Woke Silicon Valley Bank donated over $73 million to Black Lives Matter-related social justice groups in the years before it collapsed, while failed Signature Bank gave $850,000, it has been revealed.

A database by the conservative Claremont Institute shows that SVB donated around $73,450,000 to the movement and other social justice causes as it worked to increase its Environmental, Social and Governance rating.

Meanwhile, New York-based Signature Bank donated a total of $850,000 over several years before it failed on Sunday.

It is unclear how the money given by Silicon Valley Bank and Signature Bank was spent – but the Claremont Institute claimed Global Network, a BLM private organization, uses its money to fund Black Lives Matter demonstrations and contributed to the organization’s political action committee focused on electing progressive leaders.

The revelation comes as the banks are derided for being too woke and not focused enough on the red flags at their companies. 

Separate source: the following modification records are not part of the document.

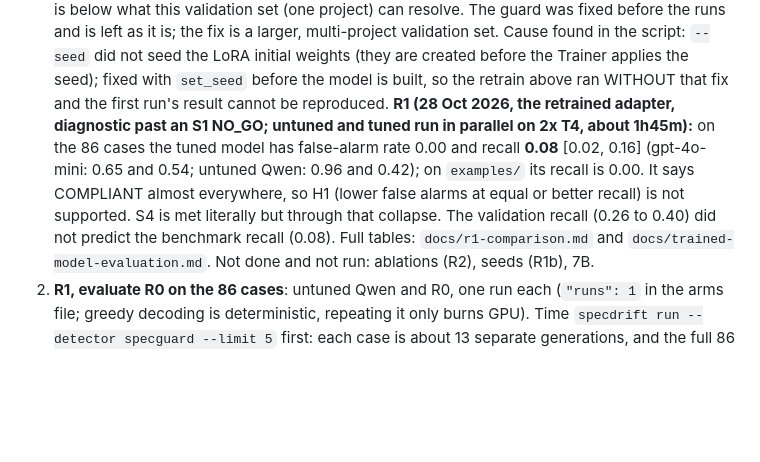
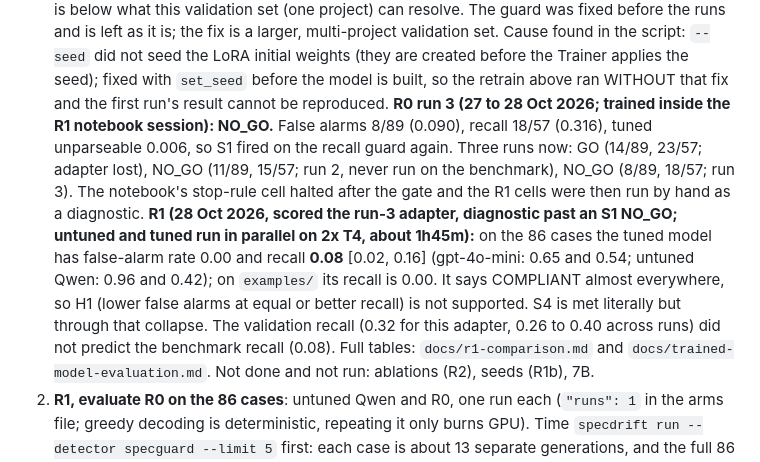
Before and after one commit to nandeshkanagaraju/specdrift-bench, a Markdown page: docs/kaggle-runbook.md, the part around the change. Rendered like a GitHub page; blank space fills up the shorter version.

```diff
--- a/docs/kaggle-runbook.md
+++ b/docs/kaggle-runbook.md
@@ -116,10 +116,13 @@ gate must always point at `main-v6/sft`, not at the arm's own `sft/`.
    fixed before the runs and is left as it is; the fix is a larger, multi-project validation set. Cause found in the script: `--seed` did not seed the LoRA
    initial weights (they are created before the Trainer applies the seed); fixed with `set_seed` before the model is built, so the retrain above ran
    WITHOUT that fix and the first run's result cannot be reproduced.
-   **R1 (28 Oct 2026, the retrained adapter, diagnostic past an S1 NO_GO; untuned and tuned run in parallel on 2x T4, about 1h45m):** on the 86 cases the tuned
+   **R0 run 3 (27 to 28 Oct 2026; trained inside the R1 notebook session): NO_GO.** False alarms 8/89 (0.090), recall 18/57 (0.316), tuned unparseable 0.006, so
+   S1 fired on the recall guard again. Three runs now: GO (14/89, 23/57; adapter lost), NO_GO (11/89, 15/57; run 2, never run on the benchmark), NO_GO (8/89,
+   18/57; run 3). The notebook's stop-rule cell halted after the gate and the R1 cells were then run by hand as a diagnostic.
+   **R1 (28 Oct 2026, scored the run-3 adapter, diagnostic past an S1 NO_GO; untuned and tuned run in parallel on 2x T4, about 1h45m):** on the 86 cases the tuned
    model has false-alarm rate 0.00 and recall **0.08** [0.02, 0.16] (gpt-4o-mini: 0.65 and 0.54; untuned Qwen: 0.96 and 0.42); on `examples/` its recall is 0.00.
    It says COMPLIANT almost everywhere, so H1 (lower false alarms at equal or better recall) is not supported. S4 is met literally but through that
-   collapse. The validation recall (0.26 to 0.40) did not predict the benchmark recall (0.08). Full tables: `docs/r1-comparison.md` and
+   collapse. The validation recall (0.32 for this adapter, 0.26 to 0.40 across runs) did not predict the benchmark recall (0.08). Full tables: `docs/r1-comparison.md` and
    `docs/trained-model-evaluation.md`. Not done and not run: ablations (R2), seeds (R1b), 7B.
 2. **R1, evaluate R0 on the 86 cases**: untuned Qwen and R0, one run each (`"runs": 1` in the arms file; greedy decoding is deterministic, repeating it
    only burns GPU). Time `specdrift run --detector specguard --limit 5` first: each case is about 13 separate generations, and the full 86 cases may take
```
Also changed, not shown: docs/trained-model-evaluation.md (+37 -17 lines).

Silicon Valley Bank donated a whopping $73million to Black Lives Matter over the past few years, it has been revealed

New York-based Signature Bank donated a total of $850,000 to BLM over the years

New York-based Signature Bank donated a total of $850,000 to BLM over the years

The funds may have been used to pay for further Black Lives Matter demonstrations

The funds may have been used to pay for further Black Lives Matter demonstrations

Both banks had touted their efforts to improve diversity among their staff and address social issues.

In the summer of 2020, Silicon Valley Bank pledged to increase its commitment to ‘diversity, equity and inclusion.’

And in a report at the time, CEO Greg Becker said SVB had an employee matching program for donations that focused on ‘pandemic-response, social justice, sustainability and supporting women, black and Latinx emerging talent and other underrepresented groups.’

The company’s 2021 proxy statement to investors also noted: ‘The calls to end systemic racism and social inequities following the death of George Floyd in May 2020 had a profound global impact.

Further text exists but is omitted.